Over a cup of green tea at my kitchen table one morning about a month later I remembered Jim’s advice. I started over intending to write about my love for the great out doors and why I seek adventures like the one I had been writing about. I kept the chorus and rewrote the verses in 3 successive morning writing sessions. The bridge showed up on a morning walk and I had a new song entitled A Better Look At Life.
Today its the first track on my New CD Stumbling Towards The Light.
3 Good Things I learned writing A Better Look At Life.
Jim Lauderdale and I
1. Let it go. You can’t force a song into being. I spent months on a particular approach based on what I though the song should be. Once I finally let go of that original intent, the song came together in a matter of days. It was a completely different song, but it’s one of my best and my fans love it.

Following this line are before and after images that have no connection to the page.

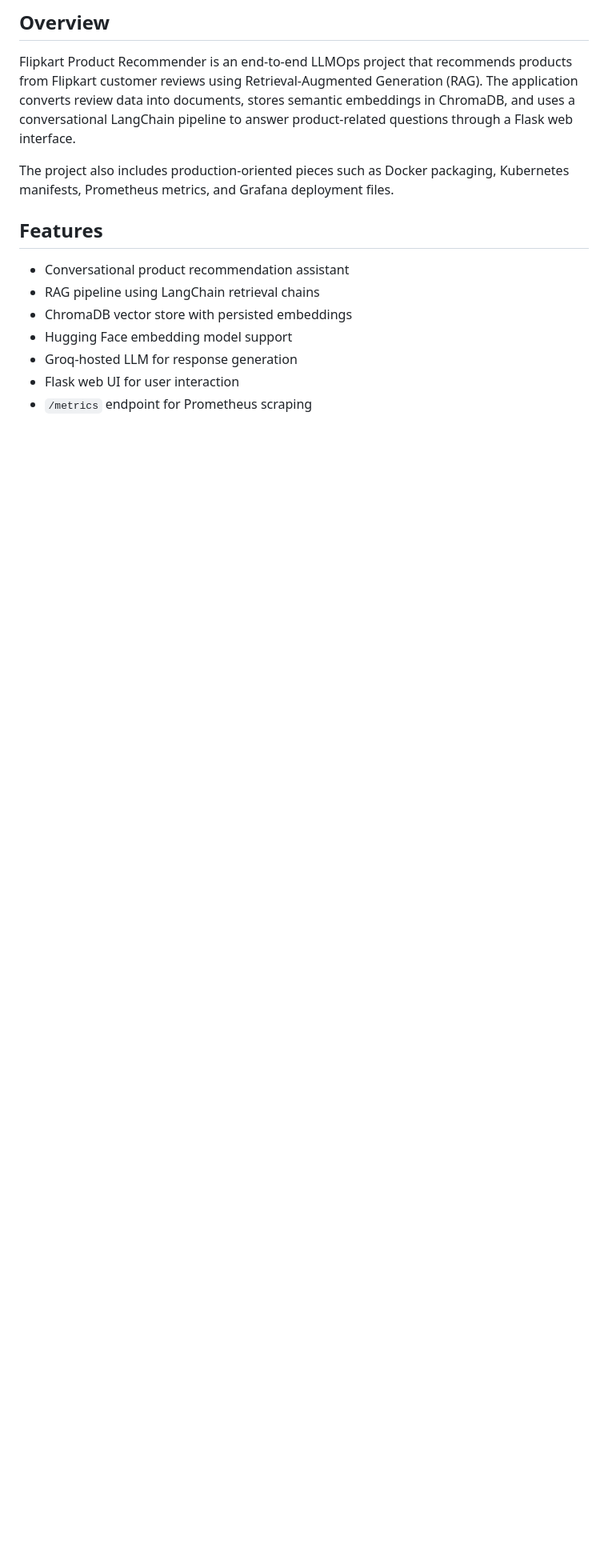
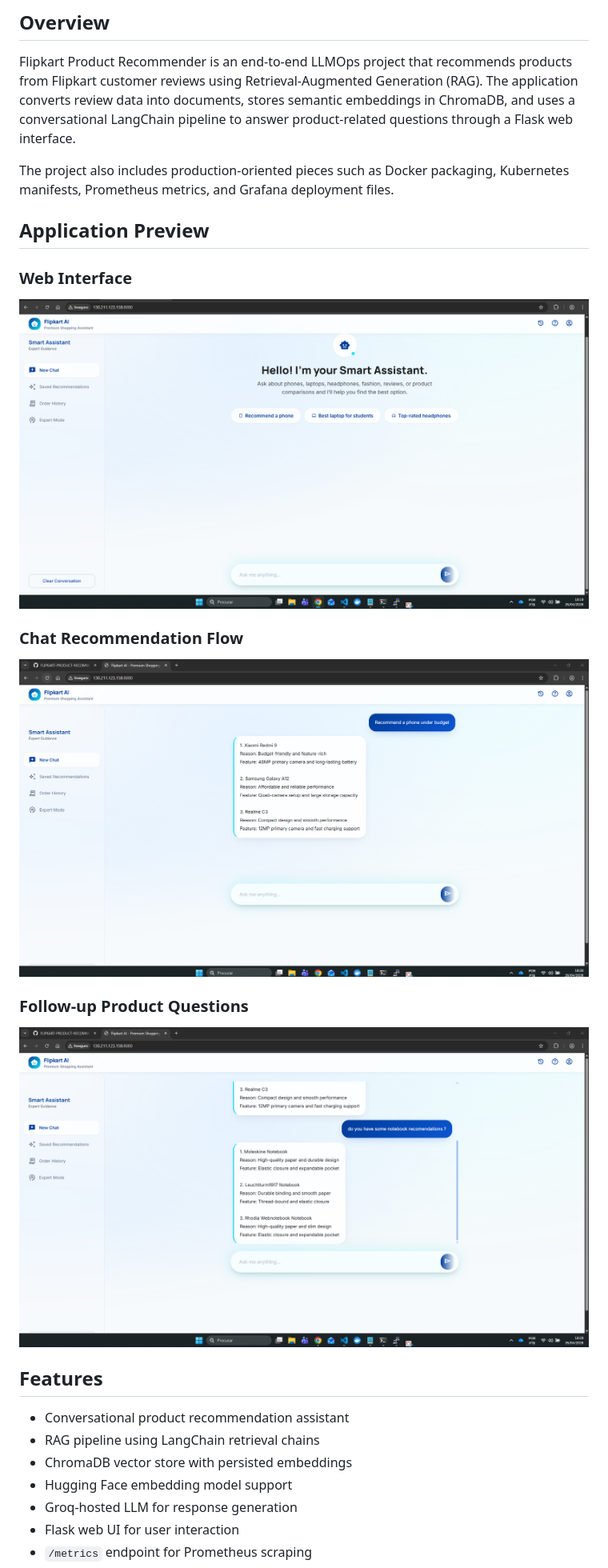
Before and after one commit to EduardoSantosSousa/FLIPKART_PRODUCT_RECOMMENDER_SYSTEM, a Markdown page: README.md, the part around one of its changes. Shown at 80% size. Rendered like a GitHub page; pictures changed too: img/Chat-section.png (added), img/Chat-section_2.png (added), img/front-end.png (added); blank space fills up the shorter version.

Commit message:
Uptaded README file

```diff
--- a/README.md
+++ b/README.md
@@ -19,6 +19,20 @@
 Flipkart Product Recommender is an end-to-end LLMOps project that recommends products from Flipkart customer reviews using Retrieval-Augmented Generation (RAG). The application converts review data into documents, stores semantic embeddings in ChromaDB, and uses a conversational LangChain pipeline to answer product-related questions through a Flask web interface.
 
 The project also includes production-oriented pieces such as Docker packaging, Kubernetes manifests, Prometheus metrics, and Grafana deployment files.
+
+## Application Preview
+
+### Web Interface
+
+<img src="img/front-end.png" alt="Flipkart Product Recommender web interface" width="900">
+
+### Chat Recommendation Flow
+
+<img src="img/Chat-section.png" alt="Chat interface showing a product recommendation interaction" width="900">
+
+### Follow-up Product Questions
+
+<img src="img/Chat-section_2.png" alt="Chat interface showing follow-up product recommendation questions" width="900">
 
 ## Features
 
```
Also changed, not shown: other parts of README.md (+1 -0 lines).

2. The importance of community. Having peers and elders to provide constructive feedback on my songs is essential to my growth as an artist. I go to local song circles and sometimes I run my own. I also attend the Swannanoa Gathering every summer where I have been mentored by some of the best writers on the planet. If you don’t have a songwriting community near you, start one.
3. Why I write. Songwriting is how I process the world around me. The results are no where near as important as the fact that I am writing regularly.